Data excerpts
....

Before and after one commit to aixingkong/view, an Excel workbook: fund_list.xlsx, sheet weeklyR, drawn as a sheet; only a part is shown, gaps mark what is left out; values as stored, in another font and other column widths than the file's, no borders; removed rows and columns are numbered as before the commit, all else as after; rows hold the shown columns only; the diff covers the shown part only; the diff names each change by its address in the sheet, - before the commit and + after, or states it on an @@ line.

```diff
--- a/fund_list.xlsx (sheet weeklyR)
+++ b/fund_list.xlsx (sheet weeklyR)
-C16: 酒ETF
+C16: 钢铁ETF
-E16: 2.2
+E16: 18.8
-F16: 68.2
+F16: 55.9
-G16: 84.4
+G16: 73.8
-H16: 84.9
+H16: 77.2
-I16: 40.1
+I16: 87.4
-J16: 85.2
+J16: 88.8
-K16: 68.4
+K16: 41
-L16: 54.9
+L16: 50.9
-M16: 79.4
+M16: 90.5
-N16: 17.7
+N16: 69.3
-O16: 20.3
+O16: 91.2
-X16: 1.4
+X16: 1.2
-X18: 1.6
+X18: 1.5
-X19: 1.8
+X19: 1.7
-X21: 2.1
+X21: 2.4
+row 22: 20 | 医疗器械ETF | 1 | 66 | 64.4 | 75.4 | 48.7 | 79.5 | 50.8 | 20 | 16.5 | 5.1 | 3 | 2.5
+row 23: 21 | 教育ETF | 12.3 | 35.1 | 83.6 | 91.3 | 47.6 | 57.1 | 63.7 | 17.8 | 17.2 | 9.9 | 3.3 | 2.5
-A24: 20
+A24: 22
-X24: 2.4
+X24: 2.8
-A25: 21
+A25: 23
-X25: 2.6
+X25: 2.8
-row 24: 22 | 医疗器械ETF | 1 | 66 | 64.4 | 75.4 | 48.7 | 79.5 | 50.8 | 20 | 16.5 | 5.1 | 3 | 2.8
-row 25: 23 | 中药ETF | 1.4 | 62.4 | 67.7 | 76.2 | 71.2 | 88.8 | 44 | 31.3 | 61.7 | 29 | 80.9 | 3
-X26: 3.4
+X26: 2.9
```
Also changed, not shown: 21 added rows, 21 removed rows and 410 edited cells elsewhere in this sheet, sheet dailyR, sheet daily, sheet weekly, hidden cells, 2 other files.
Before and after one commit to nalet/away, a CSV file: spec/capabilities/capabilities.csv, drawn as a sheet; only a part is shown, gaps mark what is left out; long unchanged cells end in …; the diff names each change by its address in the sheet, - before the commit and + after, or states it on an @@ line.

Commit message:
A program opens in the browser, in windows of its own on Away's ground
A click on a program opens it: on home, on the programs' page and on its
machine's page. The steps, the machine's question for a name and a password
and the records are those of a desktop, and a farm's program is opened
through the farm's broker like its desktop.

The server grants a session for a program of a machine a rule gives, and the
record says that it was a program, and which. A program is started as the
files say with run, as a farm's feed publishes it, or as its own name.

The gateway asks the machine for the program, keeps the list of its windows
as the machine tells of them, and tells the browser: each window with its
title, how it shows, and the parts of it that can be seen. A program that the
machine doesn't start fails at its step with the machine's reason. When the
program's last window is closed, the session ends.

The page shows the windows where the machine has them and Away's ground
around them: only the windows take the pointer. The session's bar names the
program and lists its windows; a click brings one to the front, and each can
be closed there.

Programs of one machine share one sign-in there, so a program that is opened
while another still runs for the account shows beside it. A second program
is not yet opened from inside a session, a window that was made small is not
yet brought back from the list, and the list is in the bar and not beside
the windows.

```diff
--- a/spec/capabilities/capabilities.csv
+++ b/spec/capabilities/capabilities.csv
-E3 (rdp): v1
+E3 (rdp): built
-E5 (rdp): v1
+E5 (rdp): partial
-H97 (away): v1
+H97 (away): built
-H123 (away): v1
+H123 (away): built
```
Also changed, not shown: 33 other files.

....

Print the records above exactly as they appear.

**Result of the exercise**.
Before and after one commit to aixingkong/view, an Excel workbook: fund_list.xlsx, sheet weeklyR, drawn as a sheet; only a part is shown, gaps mark what is left out; values as stored, in another font and other column widths than the file's, no borders; removed rows and columns are numbered as before the commit, all else as after; rows hold the shown columns only; the diff covers the shown part only; the diff names each change by its address in the sheet, - before the commit and + after, or states it on an @@ line.

```diff
--- a/fund_list.xlsx (sheet weeklyR)
+++ b/fund_list.xlsx (sheet weeklyR)
-C16: 酒ETF
+C16: 钢铁ETF
-E16: 2.2
+E16: 18.8
-F16: 68.2
+F16: 55.9
-G16: 84.4
+G16: 73.8
-H16: 84.9
+H16: 77.2
-I16: 40.1
+I16: 87.4
-J16: 85.2
+J16: 88.8
-K16: 68.4
+K16: 41
-L16: 54.9
+L16: 50.9
-M16: 79.4
+M16: 90.5
-N16: 17.7
+N16: 69.3
-O16: 20.3
+O16: 91.2
-X16: 1.4
+X16: 1.2
-X18: 1.6
+X18: 1.5
-X19: 1.8
+X19: 1.7
-X21: 2.1
+X21: 2.4
+row 22: 20 | 医疗器械ETF | 1 | 66 | 64.4 | 75.4 | 48.7 | 79.5 | 50.8 | 20 | 16.5 | 5.1 | 3 | 2.5
+row 23: 21 | 教育ETF | 12.3 | 35.1 | 83.6 | 91.3 | 47.6 | 57.1 | 63.7 | 17.8 | 17.2 | 9.9 | 3.3 | 2.5
-A24: 20
+A24: 22
-X24: 2.4
+X24: 2.8
-A25: 21
+A25: 23
-X25: 2.6
+X25: 2.8
-row 24: 22 | 医疗器械ETF | 1 | 66 | 64.4 | 75.4 | 48.7 | 79.5 | 50.8 | 20 | 16.5 | 5.1 | 3 | 2.8
-row 25: 23 | 中药ETF | 1.4 | 62.4 | 67.7 | 76.2 | 71.2 | 88.8 | 44 | 31.3 | 61.7 | 29 | 80.9 | 3
-X26: 3.4
+X26: 2.9
```
Also changed, not shown: 21 added rows, 21 removed rows and 410 edited cells elsewhere in this sheet, sheet dailyR, sheet daily, sheet weekly, hidden cells, 2 other files.
Before and after one commit to nalet/away, a CSV file: spec/capabilities/capabilities.csv, drawn as a sheet; only a part is shown, gaps mark what is left out; long unchanged cells end in …; the diff names each change by its address in the sheet, - before the commit and + after, or states it on an @@ line.

Commit message:
A program opens in the browser, in windows of its own on Away's ground
A click on a program opens it: on home, on the programs' page and on its
machine's page. The steps, the machine's question for a name and a password
and the records are those of a desktop, and a farm's program is opened
through the farm's broker like its desktop.

The server grants a session for a program of a machine a rule gives, and the
record says that it was a program, and which. A program is started as the
files say with run, as a farm's feed publishes it, or as its own name.

The gateway asks the machine for the program, keeps the list of its windows
as the machine tells of them, and tells the browser: each window with its
title, how it shows, and the parts of it that can be seen. A program that the
machine doesn't start fails at its step with the machine's reason. When the
program's last window is closed, the session ends.

The page shows the windows where the machine has them and Away's ground
around them: only the windows take the pointer. The session's bar names the
program and lists its windows; a click brings one to the front, and each can
be closed there.

Programs of one machine share one sign-in there, so a program that is opened
while another still runs for the account shows beside it. A second program
is not yet opened from inside a session, a window that was made small is not
yet brought back from the list, and the list is in the bar and not beside
the windows.

```diff
--- a/spec/capabilities/capabilities.csv
+++ b/spec/capabilities/capabilities.csv
-E3 (rdp): v1
+E3 (rdp): built
-E5 (rdp): v1
+E5 (rdp): partial
-H97 (away): v1
+H97 (away): built
-H123 (away): v1
+H123 (away): built
```
Also changed, not shown: 33 other files.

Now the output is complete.